The Illinois Personnel Record Review Act provides the general rule that employers with at least five employees, excluding immediate family, must provide employees or former employees who have left the employer’s service within the preceding year, with any personnel records or documents upon request which are, have been, or are intended to be used in determining that employer’s qualifications for employment, promotion, transfer, pay, raise, discharge or other disciplinary action. Letters of reference for an employee are specifically excluded from this provision. Additional exceptions exist where the materials relate to, affect or contain private information about another employee. A willful violation of the Illinois Personnel Record Review Act can expose an employer to actual damages and attorney’s fees.
The Personnel Record Review Act was amended, effective January 1, 2022. The amendments provide that an employee may file a complaint or commence an action alleging a disciplinary action disclosure violation within three years after the date of the disclosure of the report, letter, or other disciplinary action.
Employers should remain cognizant to not disclose disciplinary records of an employee to a third party without prior written notice, as required under the Illinois Personnel Record Review Act. Employees aggrieved by such disclosures have three years to file a lawsuit.
The Americans with Disabilities Act (ADA) requires medical information to be kept separately from other personnel records. Medical information of any kind must be kept out of personnel files. This includes requests for leaves of absence based on underlying medical conditions and notes from physicians listing work restrictions based on health concerns. If a doctor’s note excusing an employee’s absence contains medical information, it should be kept in a separate file to preserve its confidentiality. A simple notation in the personnel file that a written note was provided to excuse the absence is sufficient. In most cases, workers’ compensation claim forms should not be kept in personnel files because of the confidential medical information they often contain. Benefit claim forms for insurance purposes may also inadvertently disclose medical information and should be separated from personnel files in order to maintain confidentiality.
Employees have the right to obtain certain medical information. Under the Occupational Safety and Health Act (OSH Act), employers are required to maintain accurate records of employee exposures to potentially toxic materials or harmful physical agents which are required to be monitored or measured under the OSH Act. These regulations provide employees and their representatives with an opportunity to observe the monitoring and measuring of toxic materials and to have access to certain medical records.
The ADA requires that public and private employers maintain strict confidentiality procedures regarding medical information. Even if information does not directly identify an individual, his or her identity may be discernible based on absence records or other information. Once confidential medical information is discernible, it may be subject to broad dissemination. This is especially true with regard to the most sensitive medical information, such as mental health, HIV, or other serious illness. Because the potential for harm to the employee and to the company is so high, employers should carefully monitor access to confidential medical information and should establish procedures to ensure that this type of information is disseminated only as necessary.
Written policies regarding personnel files
Employers can avoid problems and ensure supervisors and HR personnel are consistent when maintaining files and monitoring employee access by instituting and following a written policy.

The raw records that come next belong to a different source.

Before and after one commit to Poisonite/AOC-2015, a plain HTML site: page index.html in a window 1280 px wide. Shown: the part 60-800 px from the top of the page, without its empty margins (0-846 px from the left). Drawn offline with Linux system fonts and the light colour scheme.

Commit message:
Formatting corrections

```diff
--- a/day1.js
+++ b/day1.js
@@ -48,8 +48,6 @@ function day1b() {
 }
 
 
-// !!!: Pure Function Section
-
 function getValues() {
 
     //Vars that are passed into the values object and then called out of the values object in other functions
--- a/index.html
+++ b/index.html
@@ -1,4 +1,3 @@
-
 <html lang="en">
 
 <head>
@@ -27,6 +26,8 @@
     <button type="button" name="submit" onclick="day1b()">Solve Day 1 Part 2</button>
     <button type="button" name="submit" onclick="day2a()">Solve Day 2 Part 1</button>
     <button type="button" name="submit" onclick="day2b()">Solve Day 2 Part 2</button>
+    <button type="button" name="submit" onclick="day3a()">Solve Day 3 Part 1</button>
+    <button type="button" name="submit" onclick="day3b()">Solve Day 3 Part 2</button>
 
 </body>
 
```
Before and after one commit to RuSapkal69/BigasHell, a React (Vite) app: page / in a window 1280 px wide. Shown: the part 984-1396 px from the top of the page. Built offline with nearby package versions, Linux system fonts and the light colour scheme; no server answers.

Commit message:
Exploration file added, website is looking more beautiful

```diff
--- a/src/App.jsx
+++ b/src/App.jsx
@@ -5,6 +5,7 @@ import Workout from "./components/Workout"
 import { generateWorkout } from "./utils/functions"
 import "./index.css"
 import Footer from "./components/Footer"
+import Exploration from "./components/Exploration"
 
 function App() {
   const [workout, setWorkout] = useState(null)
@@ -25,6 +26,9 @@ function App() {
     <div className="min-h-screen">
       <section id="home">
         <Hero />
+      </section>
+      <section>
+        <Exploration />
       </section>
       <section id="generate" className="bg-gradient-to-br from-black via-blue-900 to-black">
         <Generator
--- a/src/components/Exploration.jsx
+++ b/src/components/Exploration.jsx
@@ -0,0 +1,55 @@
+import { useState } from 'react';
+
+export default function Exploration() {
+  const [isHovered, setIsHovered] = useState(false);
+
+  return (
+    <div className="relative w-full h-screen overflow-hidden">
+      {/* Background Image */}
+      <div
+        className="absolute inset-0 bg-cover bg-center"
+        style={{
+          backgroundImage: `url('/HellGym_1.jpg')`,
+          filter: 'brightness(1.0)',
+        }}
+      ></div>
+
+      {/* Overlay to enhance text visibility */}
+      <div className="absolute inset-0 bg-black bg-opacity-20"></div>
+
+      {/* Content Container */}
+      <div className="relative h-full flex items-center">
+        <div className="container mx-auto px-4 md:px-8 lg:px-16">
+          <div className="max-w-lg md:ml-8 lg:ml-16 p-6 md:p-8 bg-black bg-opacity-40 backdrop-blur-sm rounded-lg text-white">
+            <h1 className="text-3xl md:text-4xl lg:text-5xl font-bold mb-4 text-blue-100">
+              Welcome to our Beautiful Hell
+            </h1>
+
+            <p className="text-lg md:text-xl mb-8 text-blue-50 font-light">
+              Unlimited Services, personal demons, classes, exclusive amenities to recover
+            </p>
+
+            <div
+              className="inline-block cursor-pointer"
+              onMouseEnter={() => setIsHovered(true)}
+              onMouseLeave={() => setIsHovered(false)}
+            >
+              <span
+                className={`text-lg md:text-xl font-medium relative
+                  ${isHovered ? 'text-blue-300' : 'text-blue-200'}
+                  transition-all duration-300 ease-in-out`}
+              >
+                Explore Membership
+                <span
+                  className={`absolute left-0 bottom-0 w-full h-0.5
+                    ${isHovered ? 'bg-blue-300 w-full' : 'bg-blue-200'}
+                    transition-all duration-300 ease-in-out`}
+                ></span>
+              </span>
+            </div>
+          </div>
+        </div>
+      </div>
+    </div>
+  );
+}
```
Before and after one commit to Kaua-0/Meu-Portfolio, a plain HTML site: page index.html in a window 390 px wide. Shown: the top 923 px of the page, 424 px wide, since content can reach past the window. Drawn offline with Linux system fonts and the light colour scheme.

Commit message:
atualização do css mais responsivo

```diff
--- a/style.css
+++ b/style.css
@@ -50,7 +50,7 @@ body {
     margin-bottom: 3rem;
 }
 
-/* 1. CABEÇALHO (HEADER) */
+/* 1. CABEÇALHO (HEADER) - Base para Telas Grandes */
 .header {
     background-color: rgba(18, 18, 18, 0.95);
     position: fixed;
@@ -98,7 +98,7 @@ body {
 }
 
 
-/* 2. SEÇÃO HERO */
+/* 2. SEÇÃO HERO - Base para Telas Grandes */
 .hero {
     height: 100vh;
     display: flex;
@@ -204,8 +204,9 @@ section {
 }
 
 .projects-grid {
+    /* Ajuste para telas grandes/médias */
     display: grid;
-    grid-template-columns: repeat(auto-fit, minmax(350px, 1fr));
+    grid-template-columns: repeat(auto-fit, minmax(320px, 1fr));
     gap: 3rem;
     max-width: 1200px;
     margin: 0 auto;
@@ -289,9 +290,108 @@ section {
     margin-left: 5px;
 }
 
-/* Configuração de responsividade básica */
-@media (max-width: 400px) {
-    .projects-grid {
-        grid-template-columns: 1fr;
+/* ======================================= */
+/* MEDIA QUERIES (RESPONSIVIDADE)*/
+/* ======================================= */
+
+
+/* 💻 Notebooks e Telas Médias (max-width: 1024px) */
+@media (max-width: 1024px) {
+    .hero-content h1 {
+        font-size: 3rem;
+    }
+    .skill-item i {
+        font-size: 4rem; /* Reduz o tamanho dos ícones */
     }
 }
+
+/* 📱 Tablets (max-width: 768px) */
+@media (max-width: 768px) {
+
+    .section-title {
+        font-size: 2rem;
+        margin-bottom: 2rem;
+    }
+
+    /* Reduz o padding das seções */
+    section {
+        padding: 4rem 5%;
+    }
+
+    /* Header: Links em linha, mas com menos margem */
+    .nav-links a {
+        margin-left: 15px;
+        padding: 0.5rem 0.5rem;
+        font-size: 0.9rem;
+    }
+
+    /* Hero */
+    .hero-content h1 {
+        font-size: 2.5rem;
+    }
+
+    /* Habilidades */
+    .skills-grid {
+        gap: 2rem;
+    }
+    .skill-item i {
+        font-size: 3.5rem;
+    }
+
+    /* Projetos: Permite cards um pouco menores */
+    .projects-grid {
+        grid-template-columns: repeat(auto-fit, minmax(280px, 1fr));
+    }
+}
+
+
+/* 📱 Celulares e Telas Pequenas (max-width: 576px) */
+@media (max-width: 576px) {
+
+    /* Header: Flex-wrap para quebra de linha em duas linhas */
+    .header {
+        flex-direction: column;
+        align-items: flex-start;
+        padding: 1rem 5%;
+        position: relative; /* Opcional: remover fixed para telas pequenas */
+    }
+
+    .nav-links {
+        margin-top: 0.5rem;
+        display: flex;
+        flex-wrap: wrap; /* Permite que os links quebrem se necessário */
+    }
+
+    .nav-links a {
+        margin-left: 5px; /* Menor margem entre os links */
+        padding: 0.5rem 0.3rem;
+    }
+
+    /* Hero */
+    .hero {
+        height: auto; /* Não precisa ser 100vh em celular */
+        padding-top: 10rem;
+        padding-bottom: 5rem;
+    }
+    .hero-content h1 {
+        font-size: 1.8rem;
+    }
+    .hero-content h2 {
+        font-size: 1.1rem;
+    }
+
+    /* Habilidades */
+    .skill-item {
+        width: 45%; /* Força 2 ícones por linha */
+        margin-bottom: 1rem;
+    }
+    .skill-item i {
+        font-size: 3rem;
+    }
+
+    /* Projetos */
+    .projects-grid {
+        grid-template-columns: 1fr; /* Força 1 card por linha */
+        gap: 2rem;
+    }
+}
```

The policy should state the circumstances under which employees will be allowed to review their personnel file and should provide for some appropriate form of supervision for these situations. This will ensure that the integrity of the personnel records is maintained.
Personnel files should be periodically reviewed and updated with new information. As noted above, every record relating to a particular employee does not belong in the personnel file. Some records, such as those reflecting confidential medical information, must be kept separately. Proper documentation is an invaluable tool in defending a company’s decisions relating to a particular employee. Poor documentation, however, can be more detrimental to an employer than none at all. Therefore, employers should ensure that all documentation relating to an employee is accurate, concise, and factual, and employers should keep in mind that any documents created may later be discoverable in future litigation.
Further, the Illinois Personnel Record Review Act requires employers, upon an employee’s request (written or verbally), permit the employee to inspect any personnel documents which are, have been or are intended to be used in determining that employee’s qualifications for employment, promotion, transfer, additional compensation, discharge or other disciplinary action. The right to the employee or the employee's designated representative to inspect his or her personnel records does not apply to:
- letters of reference
- any portion of a test document
- materials relating to the employer's staff planning
- information that would constitute an unwarranted invasion of the other person's privacy employers who do not maintain any personnel files
- records relevant to any other pending claim between the employer and the employee
- investigatory or security records.
The employer shall grant at least two inspection requests by an employee in a calendar year when requests are made at reasonable intervals, unless otherwise provided in a collective bargaining agreement. The employer shall provide the employee with the inspection opportunity within seven working days after the employee makes the request or if the employer can reasonably show that such deadline cannot be met, the employer shall have an additional seven days to comply.
Maintaining personnel files
The act does not require that an employer maintain personnel documents, however, an employer that does not do so may be prevented from using information contained in personnel-related documents in any judicial or quasi-judicial proceeding. In addition, if an employer maintains personnel files but fails to produce requested personnel documents, then the employer may not be able to use those documents in these types of proceedings.